Exercise prompt ->
From the entries below, copy out every line with "ticker" in it.

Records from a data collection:
::::::::

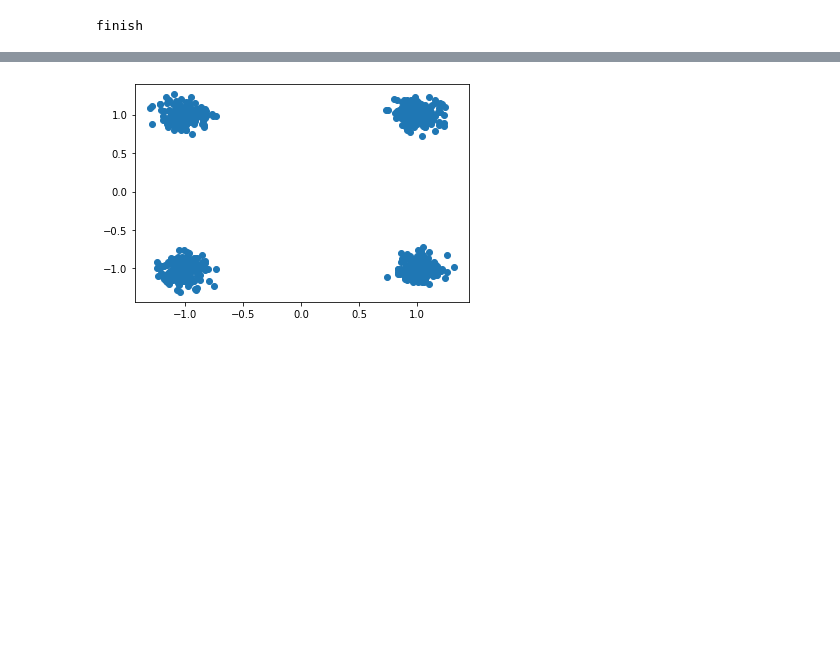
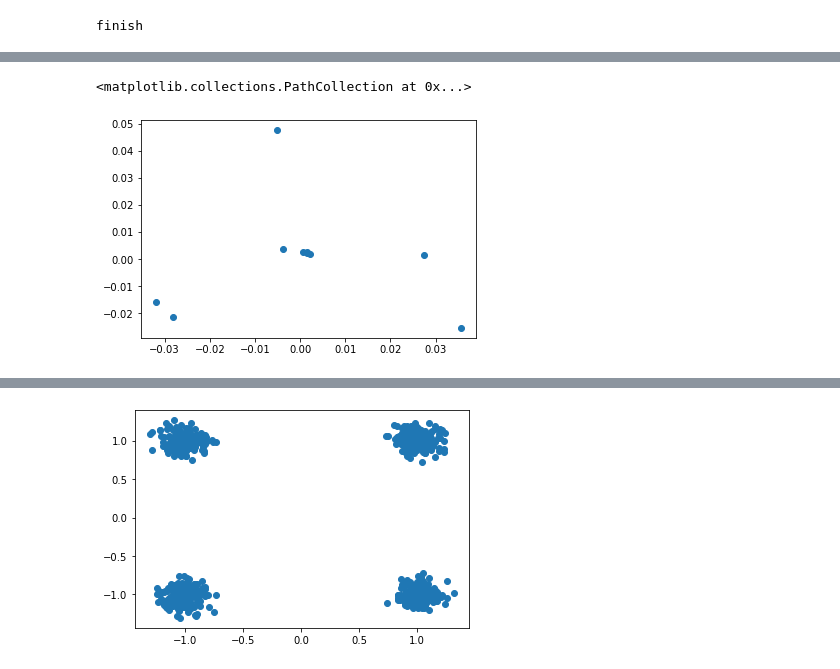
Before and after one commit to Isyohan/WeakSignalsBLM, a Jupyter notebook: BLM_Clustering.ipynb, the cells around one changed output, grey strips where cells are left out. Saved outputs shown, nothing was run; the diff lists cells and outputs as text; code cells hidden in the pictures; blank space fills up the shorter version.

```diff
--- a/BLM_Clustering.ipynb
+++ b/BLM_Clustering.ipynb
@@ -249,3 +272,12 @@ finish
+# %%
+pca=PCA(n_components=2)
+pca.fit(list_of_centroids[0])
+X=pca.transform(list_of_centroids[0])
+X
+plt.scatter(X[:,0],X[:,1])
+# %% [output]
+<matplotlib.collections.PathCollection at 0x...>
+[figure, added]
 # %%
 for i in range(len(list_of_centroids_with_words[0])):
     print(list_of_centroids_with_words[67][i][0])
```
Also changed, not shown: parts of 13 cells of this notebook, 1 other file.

::::::::

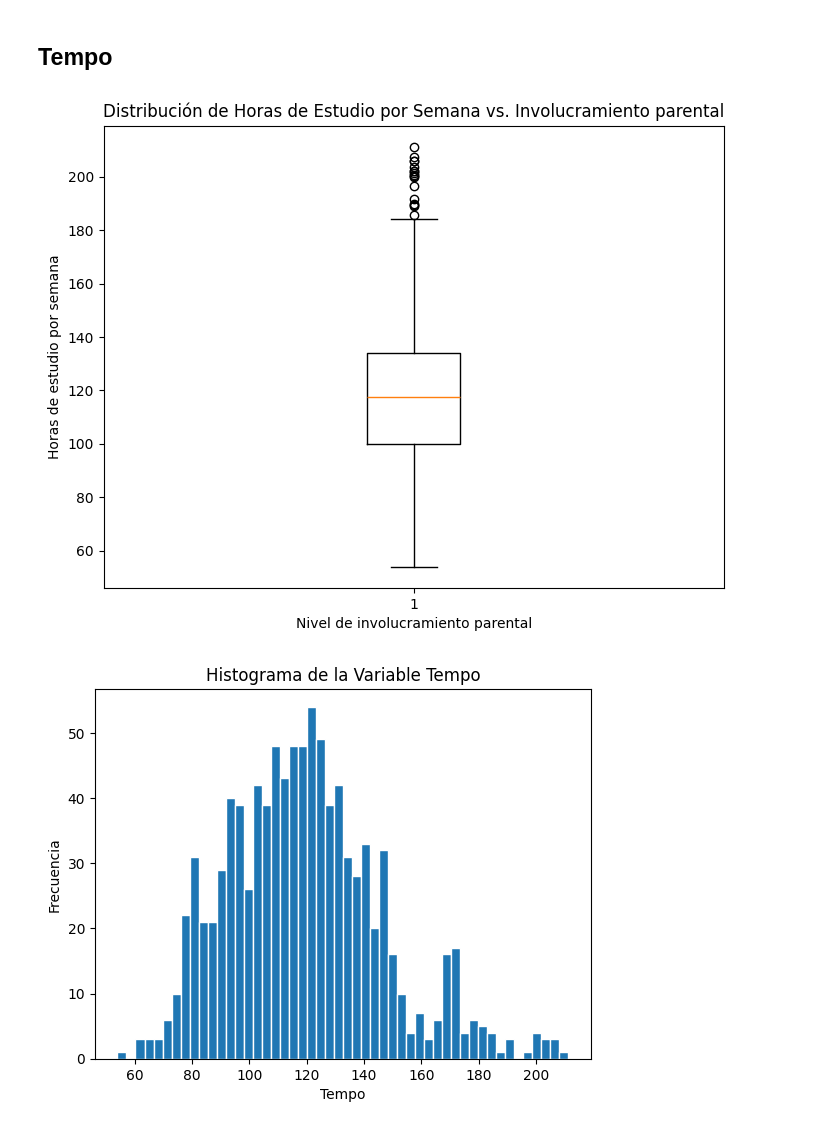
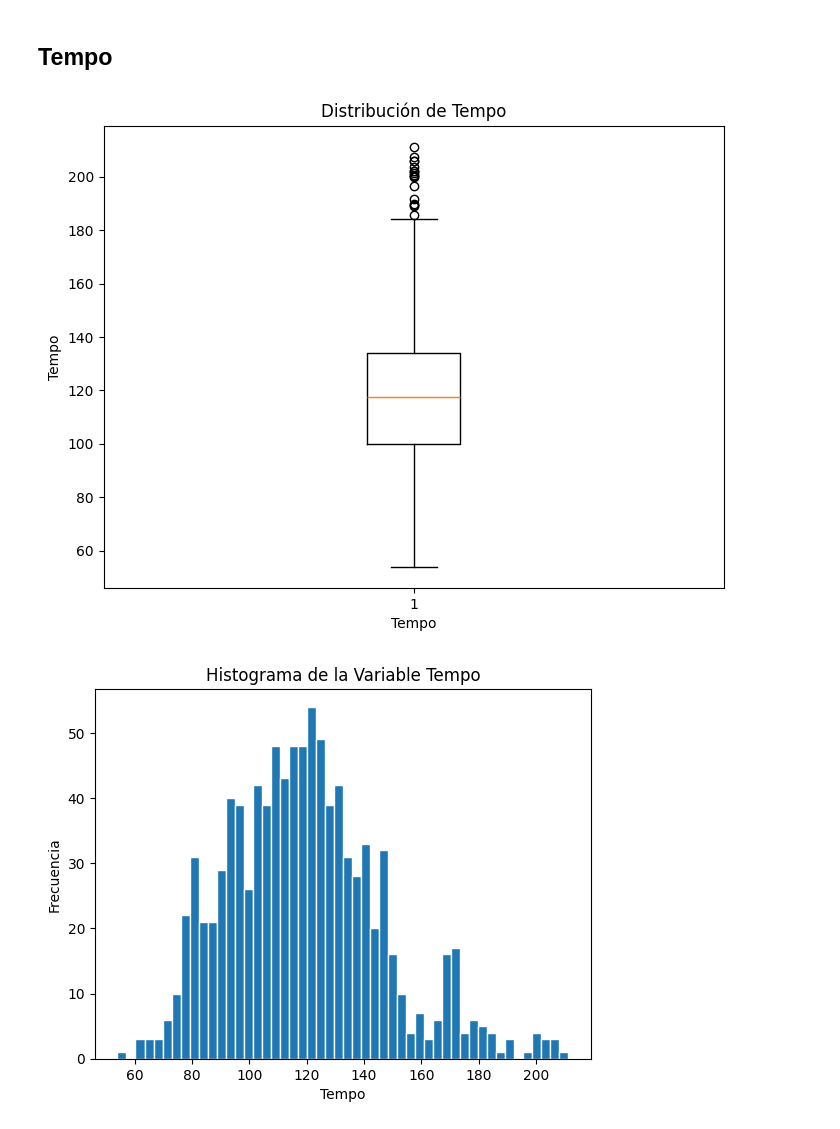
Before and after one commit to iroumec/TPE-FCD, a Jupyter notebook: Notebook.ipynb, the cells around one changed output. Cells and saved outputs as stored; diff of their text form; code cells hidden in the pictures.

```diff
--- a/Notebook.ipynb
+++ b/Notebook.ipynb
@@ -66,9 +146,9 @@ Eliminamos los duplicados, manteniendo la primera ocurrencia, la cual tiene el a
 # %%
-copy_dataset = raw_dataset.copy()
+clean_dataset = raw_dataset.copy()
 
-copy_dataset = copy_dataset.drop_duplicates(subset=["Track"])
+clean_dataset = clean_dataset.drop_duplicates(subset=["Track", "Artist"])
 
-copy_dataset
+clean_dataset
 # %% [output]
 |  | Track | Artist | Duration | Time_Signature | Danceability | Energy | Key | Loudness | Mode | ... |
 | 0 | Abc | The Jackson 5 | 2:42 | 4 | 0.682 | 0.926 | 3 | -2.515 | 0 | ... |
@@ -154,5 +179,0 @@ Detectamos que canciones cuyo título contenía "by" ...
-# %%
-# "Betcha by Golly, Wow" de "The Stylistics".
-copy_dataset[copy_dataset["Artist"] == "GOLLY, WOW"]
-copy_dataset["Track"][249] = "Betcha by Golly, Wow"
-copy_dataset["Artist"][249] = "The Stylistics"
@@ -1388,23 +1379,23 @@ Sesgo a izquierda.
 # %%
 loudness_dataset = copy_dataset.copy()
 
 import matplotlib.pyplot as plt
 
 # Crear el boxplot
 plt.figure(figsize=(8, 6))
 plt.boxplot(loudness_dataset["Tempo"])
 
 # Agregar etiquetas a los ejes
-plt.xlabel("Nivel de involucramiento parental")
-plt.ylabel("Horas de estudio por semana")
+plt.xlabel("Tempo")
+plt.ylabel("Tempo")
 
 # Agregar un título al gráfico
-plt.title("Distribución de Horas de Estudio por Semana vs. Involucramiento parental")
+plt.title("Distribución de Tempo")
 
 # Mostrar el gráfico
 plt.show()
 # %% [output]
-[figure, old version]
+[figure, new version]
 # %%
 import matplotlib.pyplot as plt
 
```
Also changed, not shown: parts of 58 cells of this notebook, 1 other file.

::::::::

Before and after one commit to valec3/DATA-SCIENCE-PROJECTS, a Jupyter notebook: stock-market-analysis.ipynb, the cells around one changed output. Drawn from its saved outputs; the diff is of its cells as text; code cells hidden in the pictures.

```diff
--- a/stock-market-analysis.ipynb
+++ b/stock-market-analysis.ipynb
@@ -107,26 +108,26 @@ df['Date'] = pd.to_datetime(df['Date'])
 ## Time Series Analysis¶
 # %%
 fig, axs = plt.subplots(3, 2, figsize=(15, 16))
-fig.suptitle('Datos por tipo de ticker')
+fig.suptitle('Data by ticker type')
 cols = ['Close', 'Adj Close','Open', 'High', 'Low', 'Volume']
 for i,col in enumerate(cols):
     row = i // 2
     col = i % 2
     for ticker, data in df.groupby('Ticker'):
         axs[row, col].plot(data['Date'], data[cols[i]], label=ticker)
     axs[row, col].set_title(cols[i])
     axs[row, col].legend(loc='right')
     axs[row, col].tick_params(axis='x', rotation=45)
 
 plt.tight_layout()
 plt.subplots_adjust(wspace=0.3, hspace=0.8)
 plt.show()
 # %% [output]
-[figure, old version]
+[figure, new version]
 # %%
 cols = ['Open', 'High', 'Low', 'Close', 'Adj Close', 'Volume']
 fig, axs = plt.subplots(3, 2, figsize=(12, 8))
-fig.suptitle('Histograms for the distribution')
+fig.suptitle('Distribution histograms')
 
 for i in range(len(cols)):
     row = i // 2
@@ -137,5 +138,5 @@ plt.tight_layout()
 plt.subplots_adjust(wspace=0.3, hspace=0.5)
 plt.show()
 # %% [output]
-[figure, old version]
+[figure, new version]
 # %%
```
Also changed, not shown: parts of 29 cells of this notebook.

::::::::

Solution for this problem ->
-fig.suptitle('Datos por tipo de ticker')
+fig.suptitle('Data by ticker type')
     for ticker, data in df.groupby('Ticker'):
         axs[row, col].plot(data['Date'], data[cols[i]], label=ticker)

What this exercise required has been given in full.